Task description » Nothing but a number is wanted here: the count of lines in the data holding the word "return".

[Material to process — start]

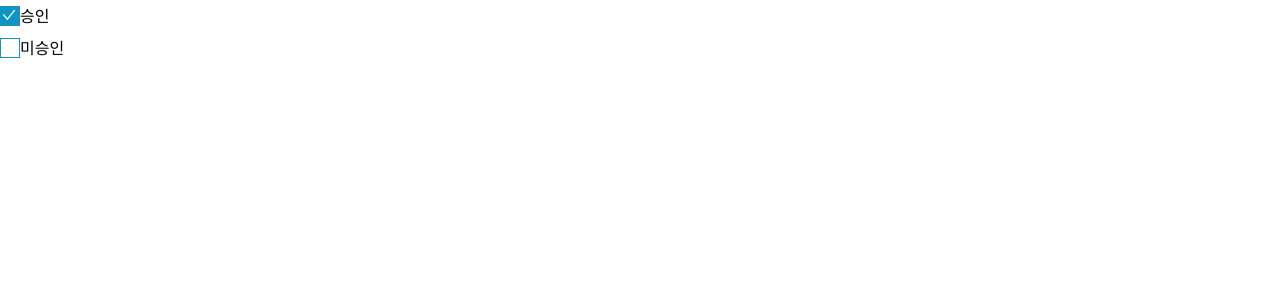
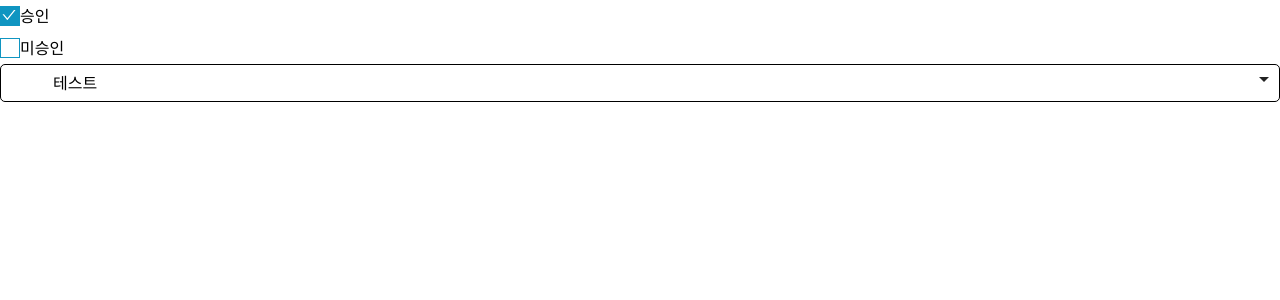
Before and after one commit to katl1314/next-shopping, a Next.js app: page /pages in a window 1280 px wide. Shown: the top 300 px of the page. Built offline with nearby package versions, Linux system fonts and the light colour scheme.

Commit message:
feature: dropdown추가

```diff
--- a/app/components/molecules/Checkbox/index.tsx
+++ b/app/components/molecules/Checkbox/index.tsx
@@ -1,6 +1,6 @@
 'use client';
 // eslint-disable-next-line import/no-unresolved
-import { useState, useRef, useEffect, useCallback, RefObject, useLayoutEffect } from 'react';
+import { useState, useRef, useCallback, RefObject, useLayoutEffect } from 'react';
 import styled from 'styled-components';
 import { CheckBoxIcon } from '@components/atoms/IconButton';
 import Text from '@components/atoms/Text';
@@ -29,29 +29,26 @@ const Checkbox = (props: ICheckboxProps) => {
   const { id, onChange, checked, checkLabel, unCheckLabel, ...rest } = props;
   // 체크 상태 관리 위한 useState
   const [isChecked, setChecked] = useState(checked);
-  const [label, setLabel] = useState<string | undefined>('');
-
+  const label = useRef<string | undefined>(isChecked ? checkLabel : unCheckLabel);
   // dom접근을 위한 useRef => useRef는 null로 초기화
   const ref = useRef<HTMLInputElement>(null);
 
-  // 체크 박스 클릭 위한 이벤트
   // useCallback을 통해 의존 배열내 내용이 변경되지 않으면 메모이제이션된 콜백함수를 사용한다.
   const handleClick = useCallback(
     (event: React.MouseEvent) => {
       event.preventDefault();
-      setChecked(isChecked => !isChecked); // 리액트 훅에는 콜백함수를 통해 이전값을 새로운 값으로 처리가능.
+      setChecked(isChecked => {
+        label.current = isChecked ? unCheckLabel : checkLabel;
+        return !isChecked;
+      }); // 리액트 훅에는 콜백함수를 통해 이전값을 새로운 값으로 처리가능.
     },
-    [setChecked],
+    [setChecked, unCheckLabel, checkLabel],
   );
 
   // 화면에 페인팅 되기 전 실행하는 훅
   useLayoutEffect(() => {
-    setLabel(isChecked ? checkLabel : unCheckLabel);
-  }, [isChecked, checkLabel, unCheckLabel]);
-
-  useEffect(() => {
     setChecked(checked ?? false);
-  }, [checked]); // checked가 변경될때 useEffect를 호출한다. => 다만 props이므로 변경되지 않음.
+  }, [checked]);
 
   return (
     <>
@@ -66,7 +63,7 @@ const Checkbox = (props: ICheckboxProps) => {
         ></CheckboxElement>
         <CheckBoxIcon size={20} onClick={handleClick} checked={isChecked} />
         <Label htmlFor={id} onClick={handleClick}>
-          <Text>{label}</Text>
+          <Text>{label.current}</Text>
         </Label>
       </Flex>
     </>
--- /dev/null
+++ b/app/components/molecules/Dropdown/index.tsx
@@ -0,0 +1,207 @@
+'use client';
+import React, { useState, useEffect, useCallback, useRef } from 'react';
+import styled, { css } from 'styled-components';
+import theme from '@/app/theme';
+import Text, { TextVariant } from '@components/atoms/Text';
+import Flex from '@components/layout/Flex';
+
+// 드롭다운 래퍼
+const DropdownWrapper = styled.div`
+  position: relative; // 부모 요소가 relative이므로 자식요소가 absolute이면 부모 요소 기준으로 top, left설정
+  height: 30px;
+`;
+
+type DropdownItemType = { value: string | number | undefined; label?: string };
+
+interface DropdownProps {
+  id: string;
+  variant: TextVariant;
+  hasError?: boolean;
+  items?: DropdownItemType[]; // { value: 'usa', label: '미국' }
+  placeholder?: string;
+  onChange?: (selected?: DropdownItemType | undefined) => void;
+  onMouseDown?: (evnet: React.SyntheticEvent) => void;
+}
+
+// 드롭다운 형태
+const DropdownControl = styled.div<{ hasError?: boolean }>`
+  position: absolute; // 부모 요소가 relative이므로 부모 요소를 기준으로 위치를 잡는다.
+  overflow: hidden;
+  background-color: #fff;
+  // 테두리 hasError props에 따라 다르게 표시한다.
+  border: ${({ hasError }) => (hasError ? css`1px solid red` : css`1px solid black`)};
+  border-radius: 5px; // 테두리 둥굴게 만들 수 있음.
+  box-sizing: border-box; // 너비 높이를 border까지 영역을 기준으로 잡는다.
+  cursor: default;
+  outline: none;
+  width: 100%;
+  padding: 8px 52px 8px 52px; // 상, 우, 하, 좌 => 시계방향
+`;
+
+const DropdownValue = styled.div`
+  color: 'black';
+`;
+
+// 드롭다운 플레이스홀더
+const DropdownPlaceholder = styled.div<Pick<DropdownProps, 'variant'>>`
+  color: '#757575';
+  font-size: ${({ variant }) => theme.fontSizes[variant] ?? '16px'};
+  line-height: 20px; // 줄 높이
+  min-height: 20px; // 최소 높이
+`;
+
+// 드롭다운 화살표
+const DropdownArrow = styled.div<{ isOpen: boolean }>`
+  // 테두리 색상
+  border-color: ${({ isOpen }) =>
+    isOpen ? css`transparent transparent #222` : css`#222 transparent transparent`};
+  // 테두리 두깨
+  border-width: ${({ isOpen }) => (isOpen ? '0 5px 5px' : '5px 5px 0')};
+  border-style: solid;
+  content: ' ';
+  display: block;
+  height: 0;
+  position: absolute;
+  right: 10px;
+  top: 12px;
+  width: 0;
+`;
+
+// 드롭다운 메뉴
+// DropdownWrapper > DropdownMenu
+const DropdownMenu = styled.div`
+  background-color: #fff;
+  border: ${() => theme.colors.border};
+  // 박스 그림자
+  box-shadow:
+    0px 5px 5px -3px rgb(0 0 0 / 20%),
+    0px 8px 10px 1px rgb(0 0 0 / 10%),
+    0px 3px 14px 2px rgb(0 0 0 / 12%);
+  box-sizing: border-box;
+  border-radius: 5px;
+  margin-top: -1px;
+  max-height: 200px;
+  overflow-y: scroll;
+  position: absolute;
+  width: 100%;
+  z-index: 1000;
+  top: 100%;
+`;
+
+// Dropdown 메뉴 구성요소
+const DropdownOption = styled.div`
+  padding: 8px 12px 8px 12px;
+  // DropdownOption에 마우스 오버시 (pseudo class)
+  &:hover {
+    background-color: rgba(0, 0, 0, 0.4);
+  }
+`;
+
+interface DropdownItemProps {
+  item: DropdownItemType;
+}
+
+const DropdownItem = (props: DropdownItemProps) => {
+  const { item } = props;
+  return (
+    <>
+      <Flex alignItems="center">
+        <Text margin={0} variant="small">
+          {item?.label ?? item?.value}
+        </Text>
+      </Flex>
+    </>
+  );
+};
+
+const Dropdown = (props: DropdownProps) => {
+  const { onChange, id, items, placeholder } = props;
+  const [isOpen, setIsOpen] = useState(false); // 처음에는 닫혀있음.
+  const [selectItem, setSelectItem] = useState<DropdownItemType | undefined>(undefined);
+  // dom접근을 위한 리액트 훅 useRef<ref설정하기 위한 요소 객체>
+  const dropdownRef = useRef<HTMLDivElement>(null);
+
+  // dropdownRef가 변경되지 않은 이상 캐싱된 함수를 재사용한다.
+  const handleDocumentClick = useCallback(
+    (event: MouseEvent) => {
+      if (dropdownRef.current) {
+        const elements = Array.from(dropdownRef.current.querySelectorAll('*'));
+        for (const elem of elements) {
+          if (elem == event.target) {
+            // 만약 자신을 선택하면 동작하지 않는다.
+            return;
+          }
+        }
+      }
+    },
+    [dropdownRef],
+  );
+
+  const handleMouseDown = useCallback(
+    (event: React.SyntheticEvent) => {
+      setIsOpen(prevIsOpen => !prevIsOpen);
+      event.stopPropagation();
+    },
+    [setIsOpen],
+  );
+
+  // 의존 배열이 빈배열이면 최초 한번 호출한다.
+  // useEffect 렌더링이 한번 발생한 다음에 호출함. useLayoutEffect => 화면에 레이아웃 배치 후 실행 페인팅 이전에
+  useEffect(() => {
+    // document에 클릭 이벤트 바인딩
+    document.addEventListener('click', handleDocumentClick, false);
+    // document에 터치 이벤트 바인딩
+    return () => {
+      // clean-up함수 이벤트 초기화
+      document.removeEventListener('click', handleDocumentClick, false);
+    };
+  }, []);
+
+  const handleSelectValue = (
+    event: React.MouseEvent<HTMLDivElement, MouseEvent>,
+    selectItem: DropdownItemType,
+  ) => {
+    event.stopPropagation();
+    setSelectItem(selectItem); // 선택한 값 갱신
+    setIsOpen(prevIsOpen => !prevIsOpen); // 항목 선택 후 닫기 기능....
+    onChange && onChange(selectItem); // 값 갱신
+  };
+
+  return (
+    <>
+      <DropdownWrapper ref={dropdownRef}>
+        <DropdownControl hasError={false} onMouseDown={handleMouseDown}>
+          {selectItem ? (
+            <DropdownValue>
+              <DropdownItem item={selectItem} />
+            </DropdownValue>
+          ) : (
+            <DropdownPlaceholder variant="medium">{placeholder}</DropdownPlaceholder>
+          )}
+          {/* 값 변경 시 onChange에 selectItem전달 */}
+          <input
+            type="hidden"
+            name={id}
+            id={id}
+            onChange={() => onChange && onChange(selectItem)}
+          />
+          <DropdownArrow isOpen={isOpen} />
+        </DropdownControl>
+        {isOpen && (
+          <DropdownMenu>
+            {items?.map((item, index) => (
+              <DropdownOption key={index} onMouseDown={e => handleSelectValue(e, item)}>
+                <DropdownItem item={item}></DropdownItem>
+              </DropdownOption>
+            ))}
+          </DropdownMenu>
+        )}
+      </DropdownWrapper>
+    </>
+  );
+};
+
+Dropdown.defaultProps = {
+  variant: 'normal',
+};
+export default Dropdown;
--- a/app/pages/page.tsx
+++ b/app/pages/page.tsx
@@ -3,6 +3,7 @@ import { Metadata } from 'next';
 // import Input from '../components/atoms/Input';
 // import ShapeImage from '../components/atoms/ShapeImage';
 import Checkbox from '../components/molecules/Checkbox';
+import Dropdown from '../components/molecules/Dropdown';
 // import Box from '@components/layout/Box';
 // import Flex from '@components/layout/Flex';
 // import Grid from '@components/layout/Grid';
@@ -10,6 +11,11 @@ import Checkbox from '../components/molecules/Checkbox';
 export const metadata: Metadata = {
   title: 'wrapper Components 테스트',
 };
+
+const dropdownItem = [
+  { value: 'a', label: 'A' },
+  { value: 'b', label: 'B' },
+];
 
 export default function Page() {
   return (
@@ -40,6 +46,7 @@ export default function Page() {
       </Flex> */}
       <Checkbox checkLabel="승인" unCheckLabel="미승인" checked={true}></Checkbox>
       <Checkbox checkLabel="승인" unCheckLabel="미승인" checked={false}></Checkbox>
+      <Dropdown id="combo" items={dropdownItem} placeholder="테스트"></Dropdown>
     </div>
   );
 }
```
Also changed, not shown: 1 other file (tests, documents, lock files or other folders).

[Material to process — finish]

Response » 7